##### Given information #####
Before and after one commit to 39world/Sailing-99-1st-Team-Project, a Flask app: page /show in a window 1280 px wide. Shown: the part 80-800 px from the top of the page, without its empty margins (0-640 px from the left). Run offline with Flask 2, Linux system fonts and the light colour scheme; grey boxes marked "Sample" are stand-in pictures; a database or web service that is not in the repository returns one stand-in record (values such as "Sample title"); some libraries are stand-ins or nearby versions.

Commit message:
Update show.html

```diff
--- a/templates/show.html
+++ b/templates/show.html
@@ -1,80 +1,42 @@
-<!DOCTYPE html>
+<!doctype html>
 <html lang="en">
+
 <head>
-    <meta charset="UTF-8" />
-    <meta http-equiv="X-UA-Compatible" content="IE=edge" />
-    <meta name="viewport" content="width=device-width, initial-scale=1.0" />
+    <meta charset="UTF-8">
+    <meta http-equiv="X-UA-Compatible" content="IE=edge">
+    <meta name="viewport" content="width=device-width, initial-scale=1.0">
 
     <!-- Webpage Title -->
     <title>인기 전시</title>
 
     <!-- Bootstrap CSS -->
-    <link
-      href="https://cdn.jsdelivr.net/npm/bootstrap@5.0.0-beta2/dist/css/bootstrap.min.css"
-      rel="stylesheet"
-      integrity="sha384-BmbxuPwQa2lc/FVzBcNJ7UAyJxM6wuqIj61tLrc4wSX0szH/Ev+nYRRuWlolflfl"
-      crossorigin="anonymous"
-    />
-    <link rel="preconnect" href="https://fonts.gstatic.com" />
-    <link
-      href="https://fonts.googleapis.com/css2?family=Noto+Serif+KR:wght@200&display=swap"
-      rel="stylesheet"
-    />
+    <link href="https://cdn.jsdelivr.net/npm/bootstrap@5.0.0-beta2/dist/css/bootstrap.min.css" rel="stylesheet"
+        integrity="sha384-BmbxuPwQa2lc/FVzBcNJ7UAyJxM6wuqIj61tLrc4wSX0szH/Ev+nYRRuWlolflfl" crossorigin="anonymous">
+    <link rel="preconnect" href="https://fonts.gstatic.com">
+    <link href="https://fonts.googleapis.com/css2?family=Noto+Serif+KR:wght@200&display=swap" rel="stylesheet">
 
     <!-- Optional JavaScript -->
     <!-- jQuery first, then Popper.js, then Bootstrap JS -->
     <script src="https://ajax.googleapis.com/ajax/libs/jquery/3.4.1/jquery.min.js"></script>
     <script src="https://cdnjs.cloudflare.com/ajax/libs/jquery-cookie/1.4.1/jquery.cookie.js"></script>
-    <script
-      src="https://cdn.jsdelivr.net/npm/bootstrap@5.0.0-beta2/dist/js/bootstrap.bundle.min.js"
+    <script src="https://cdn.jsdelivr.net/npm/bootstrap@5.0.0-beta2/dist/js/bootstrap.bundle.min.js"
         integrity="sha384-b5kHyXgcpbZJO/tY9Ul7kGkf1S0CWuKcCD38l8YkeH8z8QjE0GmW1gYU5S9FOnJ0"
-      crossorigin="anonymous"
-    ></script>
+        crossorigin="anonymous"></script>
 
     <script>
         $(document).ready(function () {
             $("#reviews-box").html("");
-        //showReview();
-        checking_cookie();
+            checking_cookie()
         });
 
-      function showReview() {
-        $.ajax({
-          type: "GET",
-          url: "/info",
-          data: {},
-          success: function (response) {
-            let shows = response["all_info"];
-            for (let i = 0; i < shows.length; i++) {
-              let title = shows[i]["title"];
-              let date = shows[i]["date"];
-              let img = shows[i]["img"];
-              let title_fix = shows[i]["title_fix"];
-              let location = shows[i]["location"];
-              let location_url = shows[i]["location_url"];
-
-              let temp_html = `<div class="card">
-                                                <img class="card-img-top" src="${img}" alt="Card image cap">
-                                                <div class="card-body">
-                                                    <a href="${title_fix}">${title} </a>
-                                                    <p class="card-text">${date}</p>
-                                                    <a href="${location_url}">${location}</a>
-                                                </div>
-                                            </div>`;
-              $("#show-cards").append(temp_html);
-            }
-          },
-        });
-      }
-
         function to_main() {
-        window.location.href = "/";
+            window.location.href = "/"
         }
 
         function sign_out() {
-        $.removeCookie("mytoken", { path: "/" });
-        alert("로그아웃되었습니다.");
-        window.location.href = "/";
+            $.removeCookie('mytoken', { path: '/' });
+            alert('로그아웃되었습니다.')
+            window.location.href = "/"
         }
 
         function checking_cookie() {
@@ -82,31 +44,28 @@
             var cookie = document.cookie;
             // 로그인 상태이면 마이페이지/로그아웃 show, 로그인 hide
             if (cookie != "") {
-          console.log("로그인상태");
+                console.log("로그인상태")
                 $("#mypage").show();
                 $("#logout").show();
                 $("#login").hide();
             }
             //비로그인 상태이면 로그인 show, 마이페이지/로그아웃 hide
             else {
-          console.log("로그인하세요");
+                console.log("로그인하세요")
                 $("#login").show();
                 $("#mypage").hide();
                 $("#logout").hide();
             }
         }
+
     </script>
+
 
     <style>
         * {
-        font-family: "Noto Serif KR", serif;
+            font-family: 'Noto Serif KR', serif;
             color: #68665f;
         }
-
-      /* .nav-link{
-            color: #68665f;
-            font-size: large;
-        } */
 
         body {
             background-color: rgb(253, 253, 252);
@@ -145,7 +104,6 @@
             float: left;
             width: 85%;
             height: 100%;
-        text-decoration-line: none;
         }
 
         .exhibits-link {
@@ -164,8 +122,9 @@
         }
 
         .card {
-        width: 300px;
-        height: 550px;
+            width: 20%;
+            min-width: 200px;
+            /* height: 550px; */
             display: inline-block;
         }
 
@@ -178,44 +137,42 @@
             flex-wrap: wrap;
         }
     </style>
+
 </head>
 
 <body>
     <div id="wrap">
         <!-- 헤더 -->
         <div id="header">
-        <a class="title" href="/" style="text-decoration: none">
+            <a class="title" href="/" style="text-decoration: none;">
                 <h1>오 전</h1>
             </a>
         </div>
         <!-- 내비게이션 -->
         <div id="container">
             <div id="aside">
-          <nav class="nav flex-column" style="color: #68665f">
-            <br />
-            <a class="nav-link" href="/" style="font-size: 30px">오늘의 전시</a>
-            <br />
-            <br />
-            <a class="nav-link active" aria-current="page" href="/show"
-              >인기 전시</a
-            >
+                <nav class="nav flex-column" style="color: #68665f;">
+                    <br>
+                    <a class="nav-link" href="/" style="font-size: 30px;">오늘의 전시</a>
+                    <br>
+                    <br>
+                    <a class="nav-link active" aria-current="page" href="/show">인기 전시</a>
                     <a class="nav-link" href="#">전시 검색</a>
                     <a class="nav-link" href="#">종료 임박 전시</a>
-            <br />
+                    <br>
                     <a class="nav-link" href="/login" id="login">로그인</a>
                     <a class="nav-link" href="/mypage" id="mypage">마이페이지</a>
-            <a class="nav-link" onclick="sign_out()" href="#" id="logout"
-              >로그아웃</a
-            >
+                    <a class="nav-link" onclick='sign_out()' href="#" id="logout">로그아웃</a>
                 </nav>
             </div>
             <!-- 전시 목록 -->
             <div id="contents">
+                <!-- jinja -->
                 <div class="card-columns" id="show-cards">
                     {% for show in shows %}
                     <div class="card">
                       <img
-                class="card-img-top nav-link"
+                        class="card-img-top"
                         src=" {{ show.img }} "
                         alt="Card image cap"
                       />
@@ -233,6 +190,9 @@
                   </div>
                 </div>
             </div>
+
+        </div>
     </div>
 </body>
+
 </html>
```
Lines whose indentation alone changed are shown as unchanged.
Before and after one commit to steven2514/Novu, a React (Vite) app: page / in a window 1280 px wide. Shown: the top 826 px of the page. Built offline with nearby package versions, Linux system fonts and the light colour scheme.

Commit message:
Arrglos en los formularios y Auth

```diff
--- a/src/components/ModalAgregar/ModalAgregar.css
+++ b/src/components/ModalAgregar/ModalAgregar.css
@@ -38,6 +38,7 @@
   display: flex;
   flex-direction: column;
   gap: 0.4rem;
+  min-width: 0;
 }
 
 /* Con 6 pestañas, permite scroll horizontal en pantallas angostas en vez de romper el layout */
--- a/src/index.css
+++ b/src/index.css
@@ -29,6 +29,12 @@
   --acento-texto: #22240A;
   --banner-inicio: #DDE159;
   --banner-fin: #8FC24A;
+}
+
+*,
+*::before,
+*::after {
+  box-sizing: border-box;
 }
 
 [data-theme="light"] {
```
#####
Instructions to follow> Bring together all lines of the entries above in which the string "name" occurs.

Your response>
-    <meta name="viewport" content="width=device-width, initial-scale=1.0" />
+    <meta name="viewport" content="width=device-width, initial-scale=1.0">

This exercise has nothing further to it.